For I delivered to you as of first importance what I also received: that Christ died for our sins in accordance with the Scriptures. (1 Corinthians 15:3)
THE CROSS IS CENTRAL in the apostolic proclamation of the gospel. Paul said to the Corinthians, “I decided to know nothing among you except Jesus Christ and him crucified” (1 Cor. 2:2). To the Galatians, he wrote: “But far be it from me to boast except in the cross of our Lord Jesus Christ, by which the world has been crucified to me, and I to the world” (Gal. 6:14).
When we meditate on the cross, our thoughts are often taken up with the details of Jesus’ physical suffering. This is not inappropriate, but neither is it Paul’s principal focus. When he rehearses the essential components of his message in 1 Corinthians 15, Paul highlights not the manner of Christ’s death with a gory description of its violence and shame, but the meaning— its theological significance. “He died for our sins” (v. 4).

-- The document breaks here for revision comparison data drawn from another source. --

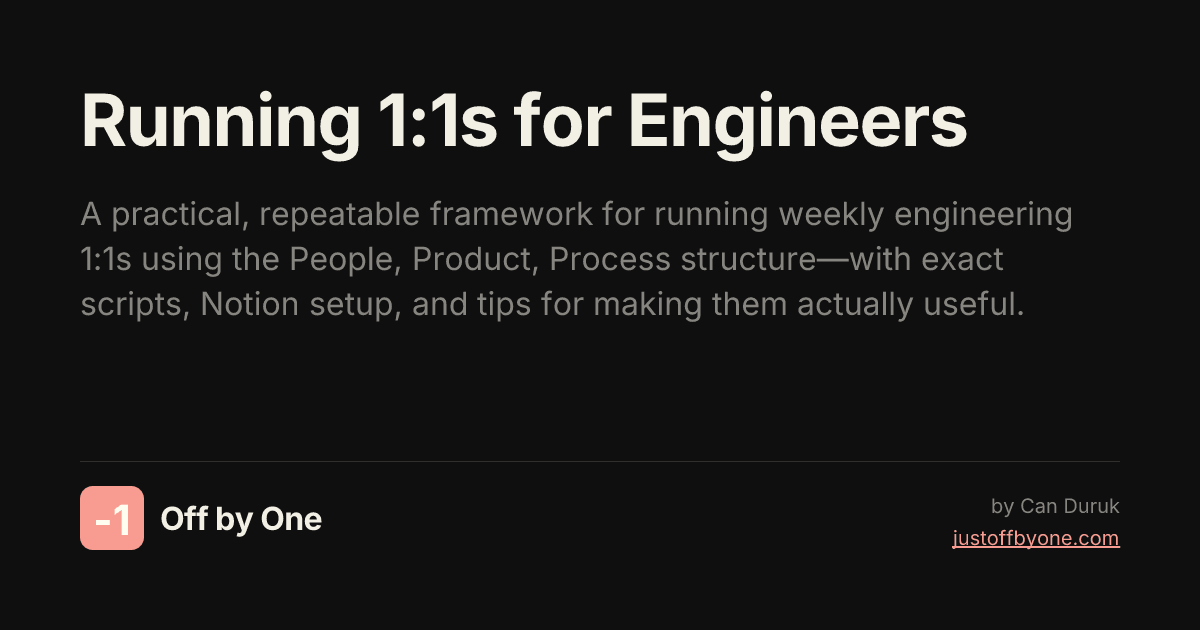
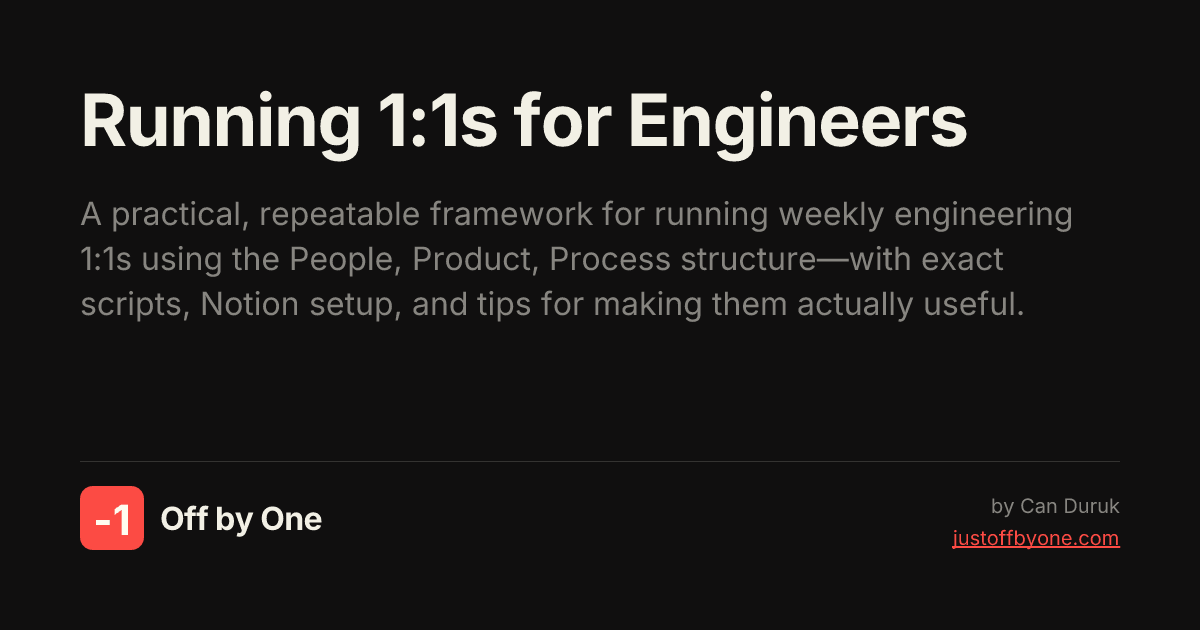
Switch brand accent to oklch 0.665/0.215/27

Changed region(s): [[0.0617, 0.754, 0.1233, 0.8746], [0.7708, 0.8444, 0.9558, 0.8746]]

diff --git a/src/styles/global.css b/src/styles/global.css
@@ -55,13 +55,13 @@
   /* Flexoki Light Theme */
   --background: oklch(0.984 0.007 88); /* paper #FFFCF0 */
   --foreground: oklch(0.145 0.004 60); /* black #100F0F */
-  --primary: oklch(0.665 0.215 27); /* brightest red #F26257 */
+  --primary: oklch(0.665 0.215 27); /* brightest red #FC4B44 */
   --primary-foreground: oklch(0.984 0.007 88); /* paper */
   --muted: oklch(0.933 0.009 88); /* base-50 #F2F0E5 */
   --muted-foreground: oklch(0.556 0.006 70); /* base-600 #6F6E69 */
-  --destructive: oklch(0.665 0.215 27); /* brightest red */
+  --destructive: oklch(0.665 0.215 27); /* brightest red #FC4B44 */
   --border: oklch(0.851 0.01 88); /* base-200 #CECDC3 */
-  --ring: oklch(0.665 0.215 27); /* brightest red accent */
+  --ring: oklch(0.665 0.215 27); /* brightest red accent #FC4B44 */
   --accent-cyan: oklch(0.58 0.08 195); /* cyan-400 #3AA99F */
   --accent-blue: oklch(0.57 0.1 245); /* blue-400 #4385BE */
 }
@@ -70,13 +70,13 @@
   /* Flexoki Dark Theme */
   --background: oklch(0.145 0.004 60); /* black #100F0F */
   --foreground: oklch(0.933 0.009 88); /* base-50 #F2F0E5 */
-  --primary: oklch(0.78 0.19 27); /* brightest red lighter #F89C91 */
+  --primary: oklch(0.665 0.215 27); /* brightest red #FC4B44 */
   --primary-foreground: oklch(0.145 0.004 60); /* black */
   --muted: oklch(0.205 0.006 60); /* base-900 #282726 */
   --muted-foreground: oklch(0.708 0.008 75); /* base-500 #878580 */
-  --destructive: oklch(0.78 0.19 27); /* brightest red */
+  --destructive: oklch(0.665 0.215 27); /* brightest red #FC4B44 */
   --border: oklch(0.269 0.006 60); /* base-850 #343331 */
-  --ring: oklch(0.78 0.19 27); /* brightest red accent */
+  --ring: oklch(0.665 0.215 27); /* brightest red accent #FC4B44 */
   --accent-cyan: oklch(0.75 0.06 195); /* cyan-600 #8EDAD8 */
   --accent-blue: oklch(0.74 0.08 245); /* blue-600 #8DB7E5 */
 }

diff --git a/src/components/ui/hero-template.tsx b/src/components/ui/hero-template.tsx
@@ -22,7 +22,7 @@ export function HeroTemplate({ title, description }: HeroTemplateProps) {
   const colors = {
     background: '#100F0F', // black
     foreground: '#F2F0E5', // base-50
-    primary: '#F89C91', // brightest red lighter
+    primary: '#FC4B44', // brightest red accent
     mutedForeground: '#878580', // base-500
     border: '#343331', // base-850
   }

diff --git a/src/components/ui/favicon-template.tsx b/src/components/ui/favicon-template.tsx
@@ -18,7 +18,7 @@ export interface FaviconTemplateProps {
 export function FaviconTemplate({ size = 100 }: FaviconTemplateProps) {
   // Flexoki brand colors (from global.css - dark theme)
   const colors = {
-    red: '#F89C91', // red accent
+    red: '#FC4B44', // red accent
     text: '#FFFCF0', // base
   }
 

diff --git a/src/components/ui/default-og-template.tsx b/src/components/ui/default-og-template.tsx
@@ -25,7 +25,7 @@ export function DefaultOGTemplate({
   const colors = {
     background: '#100F0F', // black
     foreground: '#F2F0E5', // base-50
-    primary: '#F89C91', // red accent
+    primary: '#FC4B44', // red accent
     mutedForeground: '#878580', // base-500
   }
 

diff --git a/scripts/README.md b/scripts/README.md
@@ -45,7 +45,7 @@ The script creates all favicon files in the `public/` directory:
 
 ## Design
 
-All favicons feature the "-1" logo in white text on a red rounded box background (#F89C91). The design uses:
+All favicons feature the "-1" logo in white text on a red rounded box background (#FC4B44). The design uses:
 
 - **Responsive font sizing**: 65% of canvas size (e.g., 16px canvas = 10px font, 512px canvas = 333px font)
 - **Vertical centering**: 5% paddingTop to compensate for text baseline offset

Jesus did not die for his own sins, for he had none. He had committed no crime. “For Christ also suffered once for sins, the righteous for the unrighteous, that he might bring us to God, being put to death in the flesh but made alive in the spirit” (1 Peter 3:18). The cross was more than just the execution of a Jewish prophet. It was a substitution. Jesus died in our place. As J. Oswald Sanders says in The Incomparable Christ:
By substitution we do not mean the saving of a life by mere assistance, as in the throwing of a rope to a drowning man; or by the mere risking of one life to save another; it is the saving of one life by the loss of another. As substitute, Christ took on Himself the sinner’s guilt and bore its penalty in the sinner’s place.
Bearing shame and scoffing rude
In my place condemned he stood
Sealed my pardon with his blood
Hallelujah! What a Savior!
“In my place condemned he stood.” This is substitution. This is the meaning of the cross.
- Why did Paul’s message focus on the cross?
- Have you ever recognized your need for a substitute?
- Have you confessed your sins to God and placed your trust in Christ alone?
- Can you say with confidence, “In my place condemned he stood, Hallelujah! What a Savior!”?
Father, I have sinned and am not worthy to be called your child. But you have sent Christ Jesus into the world to save sinners. And I’m a sinner. And I now come to you, believing that Jesus took my place, bearing my sin, guilt, and shame on the cross. Receive me now, for Jesus’ sake. Amen.
From To Be Like Jesus: 40 Meditations for Your Journey Toward Christlikeness by Brian G. Hedges